Conflict of Interests
The authors declare that there is no conflict of interests regarding the publication of this paper.
The authors would like to thank Stanvac-Superon group for providing funding and IIT Bombay and Tata Steel Industry for providing research facilities for this work. The authors would like to thank all the Research Associate team also.
- G. C. Soltz, “The effects of substrate contaminates on the life of epoxy coatings in sea water,” NSRP Report 0329, National Shipbuilding Research Program, 1991.
- S. B. R. Appleman, S. Boocock, R. E. F. Weaver, and G. C. Soltz, “Effect of surface contaminates on coating life,” U.S. Department of Transportation Federal Highway Administration Publication FHWA-RD-91-011, 1991.
- National Steel and Shipbuilding NSRP Report, “Power Tool Cleaning an alternate for abrasive blasting,” 1993.
- J. W. Peart, Evaluation of Coatings Applied on Less than Ideal Surfaces, withPeterson builders, inc, sturgeon bay, Wis, USA, 1995.
- “Curing Agent for Epoxy Resins,” Three Bond Technical News, 1990.
- N. Rajgopalan and A. S. Khanna, “Effect of nano-ZnO in lowering yellowing of aliphatic amine cured DGEBA-based epoxy coatings on UV exposure,” International Journal of Scientific and Research, vol. 3, no. 4, 2013.
- H. Lee and K. Neville, Epoxy Resins Their Synthesis and Characterization and Curing of Epoxy Resins, Their Applications and Technology, McGraw Hill.
- Z. W. Wicks, F. N. Jones, and S. P. Pappas, “Organic coatings: science and technology,” Dyes and Pigments, vol. 45, pp. 85–86, 2000.

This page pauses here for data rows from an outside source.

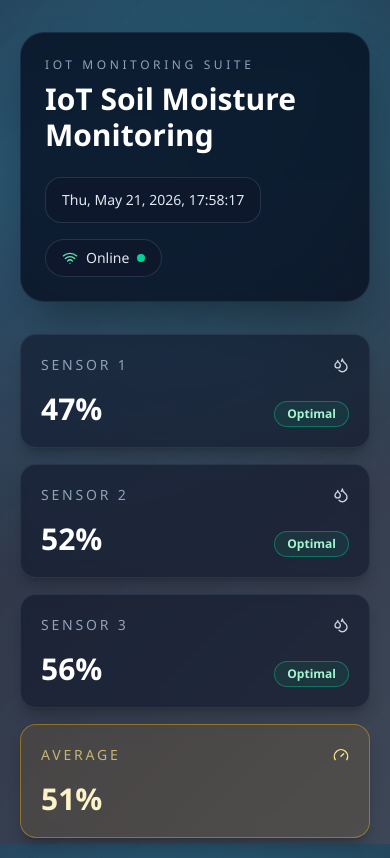
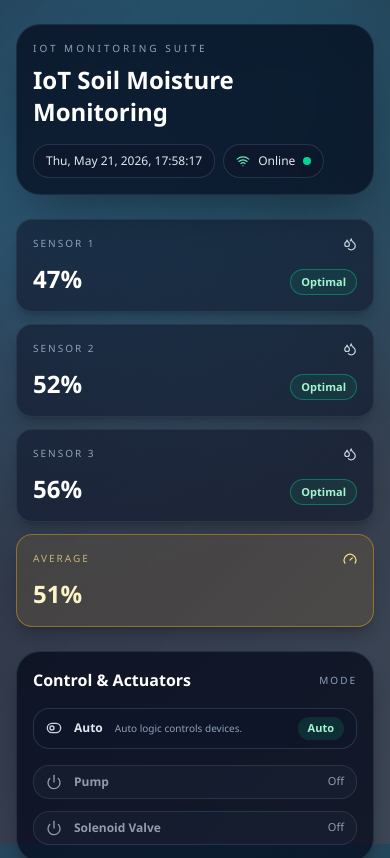
Before and after one commit to arieansyahsurya03-netizen/PPO, a React (Vite) app: page / in a window 390 px wide. Shown: the top 858 px of the page. Built offline with nearby package versions, Linux system fonts and the light colour scheme.

Commit message:
refactor: update layout and styling for improved responsiveness and visual consistency

```diff
--- a/src/App.tsx
+++ b/src/App.tsx
@@ -193,17 +193,17 @@ function App() {
     const tone = getMoistureTone(value)
 
     return (
-      <div className="rounded-2xl border border-slate-700/60 bg-slate-900/60 p-5 shadow-lg shadow-black/20 backdrop-blur">
-        <div className="flex items-center justify-between text-sm uppercase tracking-[0.2em] text-slate-400">
+      <div className="rounded-2xl border border-slate-700/60 bg-slate-900/60 p-4 shadow-lg shadow-black/20 backdrop-blur md:p-5">
+        <div className="flex items-center justify-between text-[10px] uppercase tracking-[0.2em] text-slate-400 md:text-xs">
           <span>{label}</span>
-          <Droplets className="h-4 w-4 text-slate-300" />
+          <Droplets className="h-3.5 w-3.5 text-slate-300 md:h-4 md:w-4" />
         </div>
-        <div className="mt-4 flex items-end justify-between">
-          <div className="text-3xl font-semibold text-white">
+        <div className="mt-3 flex items-end justify-between md:mt-4">
+          <div className="text-2xl font-semibold text-white md:text-3xl">
             {value.toFixed(0)}%
           </div>
           <span
-            className={`rounded-full border px-3 py-1 text-xs font-semibold ${tone.className}`}
+            className={`rounded-full border px-2.5 py-1 text-[11px] font-semibold md:text-xs ${tone.className}`}
           >
             {tone.label}
           </span>
@@ -219,23 +219,23 @@ function App() {
 
   return (
     <div className="min-h-screen text-slate-100">
-      <div className="mx-auto flex w-full max-w-6xl flex-col gap-8 px-5 py-8 md:px-8">
-        <header className="flex flex-col gap-6 rounded-3xl border border-slate-700/50 bg-slate-950/70 p-6 shadow-2xl shadow-black/40 backdrop-blur lg:flex-row lg:items-center lg:justify-between">
+      <div className="mx-auto flex w-full max-w-6xl flex-col gap-6 px-4 py-6 md:gap-8 md:px-8 md:py-8">
+        <header className="flex flex-col gap-4 rounded-3xl border border-slate-700/50 bg-slate-950/70 p-4 shadow-2xl shadow-black/40 backdrop-blur md:p-6 lg:flex-row lg:items-center lg:justify-between fade-up">
           <div className="space-y-2">
-            <p className="text-xs uppercase tracking-[0.3em] text-slate-400">
+            <p className="text-[10px] uppercase tracking-[0.3em] text-slate-400 md:text-xs">
               IoT Monitoring Suite
             </p>
-            <h1 className="text-3xl font-semibold text-white md:text-4xl">
+            <h1 className="text-2xl font-semibold text-white sm:text-3xl md:text-4xl">
               IoT Soil Moisture Monitoring
             </h1>
           </div>
-          <div className="flex flex-wrap items-center gap-4">
-            <div className="rounded-2xl border border-slate-700/70 bg-slate-900/60 px-4 py-3 text-sm text-slate-200">
+          <div className="flex flex-wrap items-center gap-2 md:gap-4">
+            <div className="rounded-2xl border border-slate-700/70 bg-slate-900/60 px-3 py-2 text-xs text-slate-200 md:px-4 md:py-3 md:text-sm">
               {clockLabel}
             </div>
-            <div className="flex items-center gap-2 rounded-full border border-slate-700/70 bg-slate-900/60 px-4 py-2 text-sm">
+            <div className="flex items-center gap-2 rounded-full border border-slate-700/70 bg-slate-900/60 px-3 py-2 text-xs md:px-4 md:text-sm">
               <Wifi
-                className={`h-4 w-4 ${
+                className={`h-3.5 w-3.5 md:h-4 md:w-4 ${
                   isOnline ? 'text-emerald-300' : 'text-rose-300'
                 }`}
               />
@@ -251,26 +251,26 @@ function App() {
           </div>
         </header>
 
-        <section className="grid gap-4 md:grid-cols-2 xl:grid-cols-4">
+        <section className="grid gap-3 md:gap-4 md:grid-cols-2 xl:grid-cols-4 fade-up">
           {renderSensorCard('Sensor 1', sensorValues.sensor1)}
           {renderSensorCard('Sensor 2', sensorValues.sensor2)}
           {renderSensorCard('Sensor 3', sensorValues.sensor3)}
-          <div className="rounded-2xl border border-amber-400/40 bg-amber-500/10 p-5 shadow-lg shadow-black/20 backdrop-blur">
-            <div className="flex items-center justify-between text-sm uppercase tracking-[0.2em] text-amber-200/70">
+          <div className="rounded-2xl border border-amber-400/40 bg-amber-500/10 p-4 shadow-lg shadow-black/20 backdrop-blur md:p-5">
+            <div className="flex items-center justify-between text-[10px] uppercase tracking-[0.2em] text-amber-200/70 md:text-xs">
               <span>Average</span>
-              <Gauge className="h-4 w-4 text-amber-200" />
+              <Gauge className="h-3.5 w-3.5 text-amber-200 md:h-4 md:w-4" />
             </div>
-            <div className="mt-4 text-3xl font-semibold text-amber-100">
+            <div className="mt-3 text-2xl font-semibold text-amber-100 md:mt-4 md:text-3xl">
               {averageMoisture.toFixed(0)}%
             </div>
           </div>
         </section>
 
-        <section className="grid gap-4 lg:grid-cols-[1.2fr_2fr]">
-          <div className="rounded-3xl border border-slate-700/60 bg-slate-950/70 p-6 shadow-xl shadow-black/30 backdrop-blur">
+        <section className="grid gap-4 lg:grid-cols-[1.2fr_2fr] fade-up">
+          <div className="rounded-3xl border border-slate-700/60 bg-slate-950/70 p-4 shadow-xl shadow-black/30 backdrop-blur md:p-6">
             <div className="flex items-center justify-between">
-              <h2 className="text-lg font-semibold text-white">Control & Actuators</h2>
-              <span className="text-xs uppercase tracking-[0.2em] text-slate-400">
+              <h2 className="text-base font-semibold text-white md:text-lg">Control & Actuators</h2>
+              <span className="text-[10px] uppercase tracking-[0.2em] text-slate-400 md:text-xs">
                 Mode
               </span>
             </div>
@@ -280,19 +280,19 @@ function App() {
               onClick={() =>
                 setMode((prev) => (prev === 'auto' ? 'manual' : 'auto'))
               }
-              className="mt-4 flex w-full items-center justify-between rounded-2xl border border-slate-700/70 bg-slate-900/60 px-4 py-3 text-sm text-slate-200 transition hover:border-slate-500/70"
+              className="mt-4 flex w-full items-center justify-between rounded-2xl border border-slate-700/70 bg-slate-900/60 px-3 py-2 text-xs text-slate-200 transition hover:border-slate-500/70 md:px-4 md:py-3 md:text-sm"
             >
               <div className="flex items-center gap-3">
-                <ToggleLeft className="h-5 w-5 text-slate-300" />
+                <ToggleLeft className="h-4 w-4 text-slate-300 md:h-5 md:w-5" />
                 <span className="font-semibold capitalize">{mode}</span>
-                <span className="text-xs text-slate-400">
+                <span className="text-[10px] text-slate-400 md:text-xs">
                   {mode === 'auto'
                     ? 'Auto logic controls devices.'
                     : 'Manual override enabled.'}
                 </span>
               </div>
               <span
-                className={`rounded-full px-3 py-1 text-xs font-semibold ${
+                className={`rounded-full px-2.5 py-1 text-[11px] font-semibold md:px-3 md:text-xs ${
                   mode === 'auto'
                     ? 'bg-emerald-500/15 text-emerald-200'
                     : 'bg-amber-500/15 text-amber-200'
@@ -302,7 +302,7 @@ function App() {
               </span>
             </button>
 
-            <div className="mt-6 space-y-4">
+            <div className="mt-4 space-y-3 md:mt-6 md:space-y-4">
               <div
                 role={mode === 'manual' ? 'button' : undefined}
                 tabIndex={mode === 'manual' ? 0 : -1}
@@ -312,7 +312,7 @@ function App() {
                     toggleActuator('pump')
                   }
                 }}
-                className={`flex items-center justify-between rounded-2xl border px-4 py-3 transition ${
+                className={`flex items-center justify-between rounded-2xl border px-3 py-2 text-xs transition md:px-4 md:py-3 md:text-sm ${
                   actuatorClass(actuators.pump)
                 } ${
                   mode === 'manual'
@@ -321,10 +321,10 @@ function App() {
                 }`}
               >
                 <div className="flex items-center gap-3">
-                  <Power className="h-5 w-5" />
+                  <Power className="h-4 w-4 md:h-5 md:w-5" />
                   <span className="font-semibold">Pump</span>
                 </div>
-                <span className="text-sm">
+                <span className="text-[11px] md:text-sm">
                   {actuators.pump ? 'On' : 'Off'}
                 </span>
               </div>
@@ -338,7 +338,7 @@ function App() {
                     toggleActuator('valve')
                   }
                 }}
-                className={`flex items-center justify-between rounded-2xl border px-4 py-3 transition ${
+                className={`flex items-center justify-between rounded-2xl border px-3 py-2 text-xs transition md:px-4 md:py-3 md:text-sm ${
                   actuatorClass(actuators.valve)
                 } ${
                   mode === 'manual'
@@ -347,32 +347,32 @@ function App() {
                 }`}
               >
                 <div className="flex items-center gap-3">
-                  <Power className="h-5 w-5" />
+                  <Power className="h-4 w-4 md:h-5 md:w-5" />
                   <span className="font-semibold">Solenoid Valve</span>
                 </div>
-                <span className="text-sm">
+                <span className="text-[11px] md:text-sm">
                   {actuators.valve ? 'On' : 'Off'}
                 </span>
               </div>
             </div>
           </div>
 
-          <div className="rounded-3xl border border-slate-700/60 bg-slate-950/70 p-6 shadow-xl shadow-black/30 backdrop-blur">
+          <div className="rounded-3xl border border-slate-700/60 bg-slate-950/70 p-4 shadow-xl shadow-black/30 backdrop-blur md:p-6">
             <div className="flex items-center justify-between">
-              <h2 className="text-lg font-semibold text-white">Historical Trends</h2>
-              <span className="text-xs uppercase tracking-[0.2em] text-slate-400">
+              <h2 className="text-base font-semibold text-white md:text-lg">Historical Trends</h2>
+              <span className="text-[10px] uppercase tracking-[0.2em] text-slate-400 md:text-xs">
                 Last 20 points
               </span>
             </div>
-            <div className="mt-6 h-72">
+            <div className="mt-4 h-64 md:mt-6 md:h-72">
               <ResponsiveContainer width="100%" height="100%">
                 <LineChart data={history}>
                   <CartesianGrid strokeDasharray="4 6" stroke="#1f2937" />
-                  <XAxis dataKey="time" stroke="#94a3b8" tick={{ fontSize: 12 }} />
+                  <XAxis dataKey="time" stroke="#94a3b8" tick={{ fontSize: 11 }} />
                   <YAxis
                     domain={[0, 100]}
                     stroke="#94a3b8"
-                    tick={{ fontSize: 12 }}
+                    tick={{ fontSize: 11 }}
                   />
                   <Tooltip
                     contentStyle={{
@@ -391,28 +391,28 @@ function App() {
                   <Line
                     type="monotone"
                     dataKey="sensor1"
-                    stroke="#7dd3fc"
+                    stroke="#8fb8d8"
                     strokeWidth={2}
                     dot={false}
                   />
                   <Line
                     type="monotone"
                     dataKey="sensor2"
-                    stroke="#86efac"
+                    stroke="#9ec7b1"
                     strokeWidth={2}
                     dot={false}
                   />
                   <Line
                     type="monotone"
                     dataKey="sensor3"
-                    stroke="#cbd5f5"
+                    stroke="#b7b0d8"
                     strokeWidth={2}
                     dot={false}
                   />
                   <Line
                     type="monotone"
                     dataKey="average"
-                    stroke="#facc15"
+                    stroke="#fde047"
                     strokeWidth={3}
                     dot={false}
                   />
--- a/src/index.css
+++ b/src/index.css
@@ -20,6 +20,27 @@ body {
   background-attachment: fixed;
 }
 
+@media (max-width: 640px) {
+  body {
+    font-size: 14px;
+  }
+}
+
 #root {
   min-height: 100svh;
 }
+
+.fade-up {
+  animation: fade-up 0.6s ease both;
+}
+
+@keyframes fade-up {
+  from {
+    opacity: 0;
+    transform: translateY(12px);
+  }
+  to {
+    opacity: 1;
+    transform: translateY(0);
+  }
+}
```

- L. S. Salem, “Epoxies for steel,” Journal of Protective Coatings and Linings, vol. 13, pp. 77–98, 1996.
- M. Ebert, et al., Polymer, vol. 32, no. 3, p. 139, 1991.
- S. Swier, G. van Assche, W. Vuchelen, and B. Van Mele, “Role of complex formation in the polymerization kinetics of modified epoxy-amine systems,” Macromolecules, vol. 38, no. 6, pp. 2281–2288, 2005.
- S. Shreepathi, P. Bajaj, and B. P. Mallik, “Electrochemical impedance spectroscopy investigations of epoxy zinc rich coatings: role of Zn content on corrosion protection mechanism,” Electrochimica Acta, vol. 55, no. 18, pp. 5129–5134, 2010.
- P. A. Sørensen, S. Kiil, K. Dam-Johansen, and C. E. Weinell, “Anticorrosive coatings: a review,” Journal of Coatings Technology Research, vol. 6, no. 2, pp. 135–176, 2009.
- A. Ruvolo-Filho and M. Magaton, “Evaluating barrier properties of acrylic polyurethane and aliphatic polyurethane coatings loaded with micaceous iron oxide or red iron oxide,” Polymer. Plastics Technology and Engineering, vol. 48, no. 7, pp. 682–695, 2009.
- C. Giúdice, J. C. Benftez, and M. M. Linares, “Zinc-rich epoxy primers based on lamellar zinc dust,” Surface Coatings International, vol. 80, no. 6, pp. 279–284, 1997.